[Screenshot and code edit data]
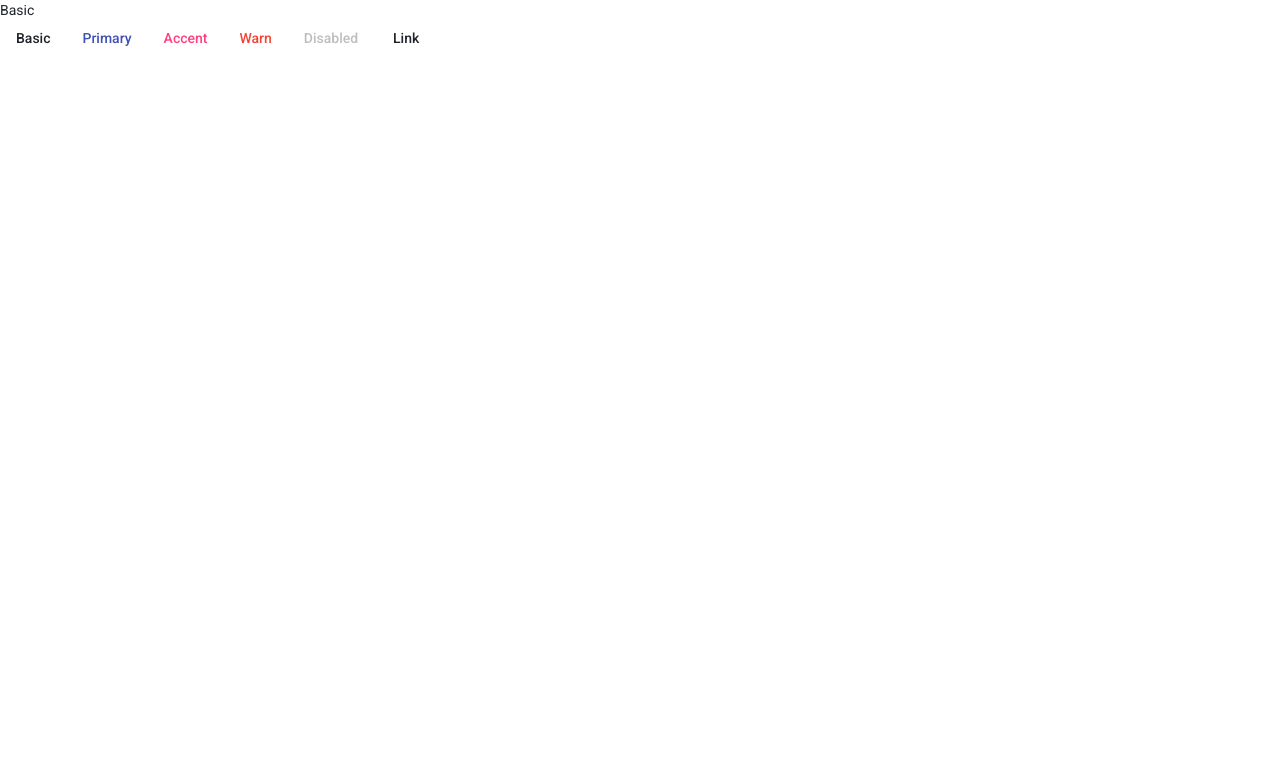
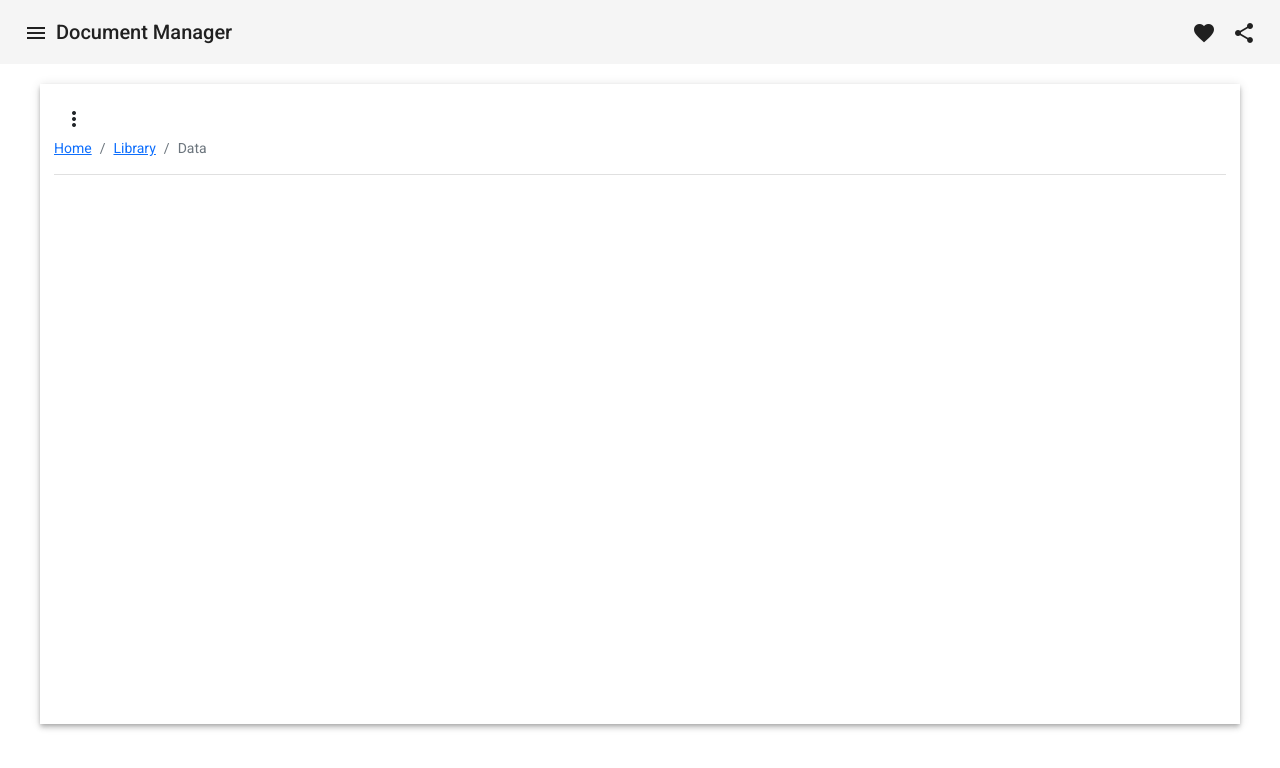
Before and after one commit to Joysingh1709/document-manager-FE, an Angular app: page /home in a window 1280 px wide. Shown: the top 768 px of the page. Built offline with nearby package versions, Linux system fonts and the light colour scheme.

Commit message:
breadcrumb added

```diff
--- a/src/app/app.module.ts
+++ b/src/app/app.module.ts
@@ -11,19 +11,23 @@ import { MatExpansionModule } from '@angular/material/expansion';
 import { MatButtonModule } from '@angular/material/button';
 import { NavbarComponent } from './navbar/navbar.component';
 import { FooterComponent } from './footer/footer.component';
+import { MatDividerModule } from '@angular/material/divider';
+import { BreadcrumbComponent } from './breadcrumb/breadcrumb.component';
 
 @NgModule({
   declarations: [
     AppComponent,
     HomeComponent,
     NavbarComponent,
-    FooterComponent
+    FooterComponent,
+    BreadcrumbComponent
   ],
   imports: [
     BrowserModule,
     AppRoutingModule,
     MatToolbarModule,
     BrowserAnimationsModule,
+    MatDividerModule,
     MatIconModule,
     MatButtonModule,
     MatExpansionModule
--- /dev/null
+++ b/src/app/breadcrumb/breadcrumb.component.html
@@ -0,0 +1,13 @@
+<!-- bootsrat breadcrumb -->
+<nav aria-label="breadcrumb d-flex">
+    <button mat-icon-button aria-label="Example icon button with a vertical three dot icon">
+        <mat-icon>more_vert</mat-icon>
+    </button>
+    <ol class="breadcrumb">
+        <li class="breadcrumb-item" *ngFor="let d of dirFlowArr" [ngClass]="{'active': d === currentDirectory}"
+            aria-current="page">
+            <a *ngIf="d !== currentDirectory" href="#">{{d}}</a>
+            {{d === currentDirectory ? d : ""}}
+        </li>
+    </ol>
+</nav>
--- /dev/null
+++ b/src/app/breadcrumb/breadcrumb.component.ts
@@ -0,0 +1,19 @@
+import { Component, OnInit } from '@angular/core';
+
+@Component({
+  selector: 'app-breadcrumb',
+  templateUrl: './breadcrumb.component.html',
+  styleUrls: ['./breadcrumb.component.css']
+})
+export class BreadcrumbComponent implements OnInit {
+
+  currentDirectory: string = "Data";
+
+  dirFlowArr: string[] = ["Home", "Library", "Data"];
+
+  constructor() { }
+
+  ngOnInit(): void {
+  }
+
+}
--- a/src/app/home/home.component.css
+++ b/src/app/home/home.component.css
@@ -0,0 +1,9 @@
+.page{
+    width: auto;
+    margin: 20px 40px;
+    min-height: 80vh;
+}
+
+.top-bar{
+    padding: 14px;
+}
--- a/src/app/home/home.component.html
+++ b/src/app/home/home.component.html
@@ -1,11 +1,12 @@
-<section>
-    <div class="example-label">Basic</div>
-    <div class="example-button-row">
-        <button mat-button>Basic</button>
-        <button mat-button color="primary">Primary</button>
-        <button mat-button color="accent">Accent</button>
-        <button mat-button color="warn">Warn</button>
-        <button mat-button disabled>Disabled</button>
-        <a mat-button href="https://www.google.com/" target="_blank">Link</a>
+<app-navbar></app-navbar>
+
+<div class="page mat-elevation-z4">
+
+    <div class="top-bar">
+
+        <app-breadcrumb></app-breadcrumb>
+
+        <mat-divider></mat-divider>
     </div>
-</section>
+
+</div>
```
Also changed, not shown: src/app/breadcrumb/breadcrumb.component.css (added).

* Task statement
Counting the lines above that hold "html", reply with the number and no other words.

* Exercise response
4